Recent studies show that some 3,000 people die every year in Afghanistan from air pollution— more than the 2,777 civilians killed in the war in 2010. Nearly half a million suffer from respiratory disease. The sources of air pollution are mainly old cars, dirty fuels, diesel generators, and the burning of trash — all of which could be eliminated using green technologies that would simultaneously boost the local economy.
Let’s start with the trash. Conversion technologies from companies like InEnTec in Oregon could turn waste into valuable commodities like electricity, fertilizers, and building materials, cutting pollution from burning trash and from diesel generators. Companies like New Planet Energyin Florida are even converting municipal solid waste into liquid fuels, which could create a cleaner burning diesel fuel and reduce costly imports.
Polluting trucks could be further cleaned up by converting food waste and used grease into biofuels. Blue Sky Bio-Fuelsis doing it in California and could certainly do it in Afghanistan. Oh sure, delivery trucks in Kabul would smell like McDonalds’ french fries all the time, but I think you only die from eating those things, not inhaling them.

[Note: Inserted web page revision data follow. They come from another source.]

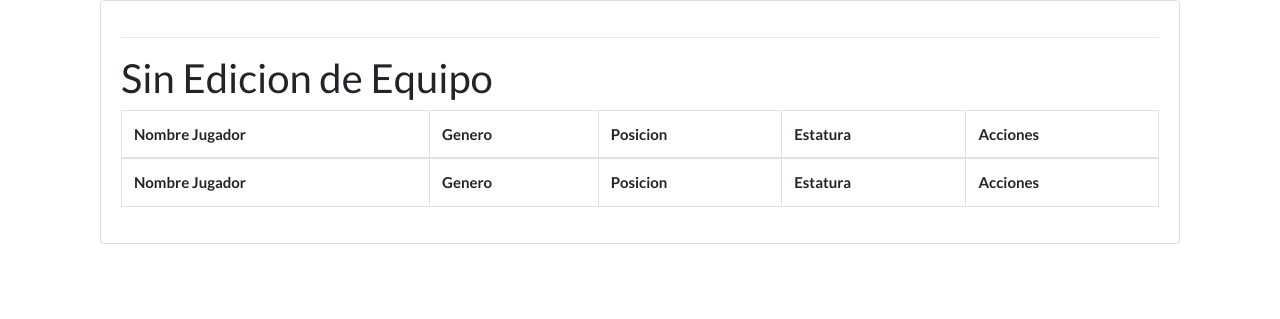
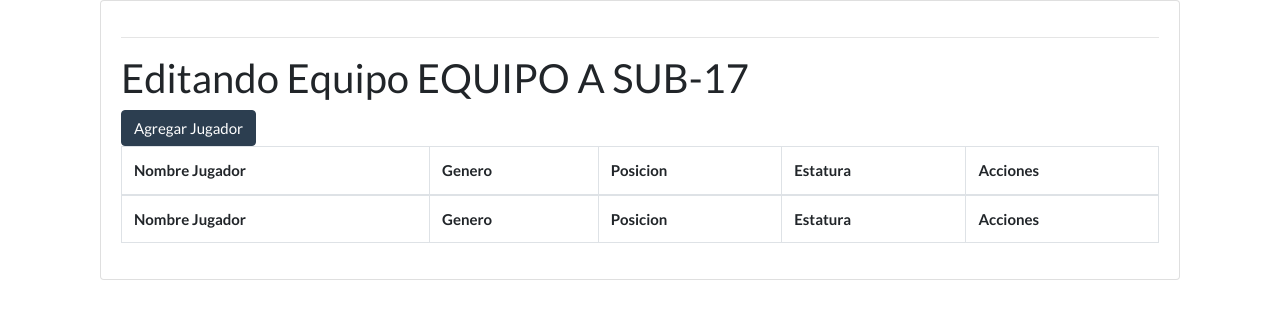
Before and after one commit to gabrielramireztondro/volley, a Django app: page /equipos/1/ in a window 1280 px wide. Shown: the part 71-390 px from the top of the page. Run offline with Django 3.2, Linux system fonts and the light colour scheme; data comes from the database, SQL or seed files in the repository; both versions use the stored data as it was after the commit; lists and menus that the app fills with data are empty; some libraries are stand-ins or nearby versions.

Commit message:
actualizacion edicion de equipos

```diff
--- a/volley/equipos/urls.py
+++ b/volley/equipos/urls.py
@@ -1,9 +1,12 @@
 from django.urls import path, include
 from django.conf.urls import url
 from django.contrib.auth.decorators import login_required
-from .views import index_equipo,EquiposListView
+from .views import index_equipo,EquiposListView,QuitardeEquipo, AgregarJugadores, ListarJugadores
 
 urlpatterns = [
     url(r'^$', index_equipo, name='equipos'),
     path('<int:id>/', EquiposListView.as_view(), name='equipos_list'),
+    url(r'^quitar/(?P<id>\d+)$', QuitardeEquipo, name='abandona_equipo'),
+    url(r'^agregar/(?P<id>\d+)$', AgregarJugadores.as_view(), name='agregar_jugadores'),
+    url(r'^listar/', ListarJugadores, name='listar_jugadores'),
     ]
--- a/volley/equipos/views.py
+++ b/volley/equipos/views.py
@@ -7,8 +7,8 @@ from django.contrib.auth.models import User
 from django.contrib.auth.forms import UserCreationForm
 from django.contrib.auth.mixins import LoginRequiredMixin
 from main.models import Equipo, Persona
-from .forms import EquipoForm
-from django.views.generic import DetailView, ListView, CreateView, UpdateView, DeleteView
+from .forms import PersonaForm
+from django.views.generic import DetailView, ListView, CreateView, UpdateView, DeleteView, TemplateView
 
 @login_required
 def index_equipo(request): # *args, **kwargs
@@ -29,10 +29,47 @@ def index_equipo(request): # *args, **kwargs
     return render(request, template_name, {'personas': personas, 'equipos': equipos, 'jugadores': lista })
 
 class EquiposListView(ListView):
-    model = Persona
     template_name = 'equipos/lista_equipos.html'
-    paginate_by=10
 
-    def get_queryset(self,*args,**kwargs):
-        id_=self.kwargs.get("id")
-        return Persona.objects.filter(equipo_id=self.kwargs['id'])
+    def get_queryset(self,**kwargs):
+        id_equipo=self.kwargs.get("id")
+        return Persona.objects.filter(equipo_id=id_equipo)
+
+    def get_context_data(self, **kwargs):
+        context = super(EquiposListView, self).get_context_data(**kwargs)
+        context['equipo'] = Equipo.objects.filter(id=self.kwargs['id'])
+        return context
+
+
+def QuitardeEquipo(request, id):
+    lista = []
+    template_name = 'equipos/index.html'
+
+    personas    = Persona.objects.filter(es_delete='False')
+    equipos     = Equipo.objects.filter(es_delete='False').filter(es_interno=True).filter(club=1)
+    jugador     = Persona.objects.get(id=id)
+    jugador.equipo_id=6
+    jugador.save()
+
+    for equipo in equipos:
+        jugadores=dict()
+        cantidad=Persona.objects.filter(equipo_id=equipo.id).count()
+        jugadores['equipo_id']=equipo.id
+        jugadores['cantidad']=cantidad
+        lista.append(jugadores)
+
+    return render(request, template_name, {'personas': personas, 'equipos': equipos, 'jugadores': lista })
+
+class AgregarJugadores(TemplateView):
+    template_name = 'equipos/agregar_jugadores.html'
+
+    def get_context_data(self, *args, **kwargs):
+        context = super(AgregarJugadores, self).get_context_data(*args, **kwargs)
+        context['equipo'] = Equipo.objects.filter(id=self.kwargs['id'])
+        return context
+
+def ListarJugadores(request):
+    lista=serializers.serialize('json',Persona.objects.all())
+    return HttpResponse(lista, content_type='application/json' )
+
+#https://es.stackoverflow.com/questions/108912/c%C3%B3mo-usar-dos-o-m%C3%A1s-modelos-para-listar-en-un-template-django
--- a/volley/templates/base.html
+++ b/volley/templates/base.html
@@ -6,6 +6,7 @@
   <meta charset="utf-8">
   <meta name="viewport" content="width=device-width, initial-scale=1, shrink-to-fit=no">
   <link rel="stylesheet" href="{% static 'css/bootstrap.min.css' %}">
+  <link rel="stylesheet" href="https://maxcdn.bootstrapcdn.com/font-awesome/4.7.0/css/font-awesome.min.css">
   <title>{% block title %} VOLLEY -  CLUB VOLLEY CHILE{% endblock %}</title>
 
   <style type="text/css">
--- a/volley/templates/equipos/lista_equipos.html
+++ b/volley/templates/equipos/lista_equipos.html
@@ -10,13 +10,20 @@
       <div class="card">
         <div class="card-body">
           <hr/>
-          {% if object_list %}
 
-              <h2>Editando Equipo {{ nombre_equipo }}</h2>
+          {% if equipo %}
+
+            {% for instancia in equipo %}
+              <h2>Editando Equipo {{ instancia.descripcion }}</h2>
+              <a class="btn btn-primary" href="{% url 'agregar_jugadores' instancia.id %}">Agregar Jugador</a>
+            {% endfor %}
 
           {% else %}
             <h2>Sin Edicion de Equipo </h2>
+            <a class="btn btn-primary" href="{% url 'agregar_jugadores' 0 %}">Agregar Jugador</a>
+            <p>
           {% endif %}
+
           <table id="example" class="table table-striped table-bordered" style="width:100%">
 
             <thead>
@@ -37,7 +44,7 @@
                         <td>{{ instancia.posicion }}</td>
                         <td>{{ instancia.estatura }}</td>
                         <td>
-                            <a class="btn btn-primary" href="">Quitar</a>
+                            <a class="btn btn-primary" href="{% url 'abandona_equipo' instancia.id %}">Abandona</a>
                             <a class="btn btn-success" href="">Ver Ficha</a>
 
                         </td>
@@ -54,6 +61,8 @@
               </tr>
           </tfoot>
           </table>
+
+
         </div>
       </div>
     </div>
```
Also changed, not shown: volley/equipos/forms.py (+3 -5 lines), volley/templates/equipos/agregar_equipo.html (added, +35 -0 lines), volley/templates/equipos/agregar_jugadores.html (added, +27 -0 lines), volley/templates/equipos/quitar.html (added, +11 -0 lines), volley/db.sqlite3.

Farmers might also be paid to grow sustainable crops to make fuels, like Pacific Biodieselin Hawaii is doing, instead of growing poppies for the drug trade, thus solving two problems at once.
The opportunity in these ideas would not just benefit Afghanistan — it could actually become a showcase for these technologies and demonstrate to the rest of the world that the Afghan Price is not worth paying — for the economy or public health - - wherever you live or do business. The companies I mentioned are all American, so exporting these technologies could create a few jobs back in the USA too.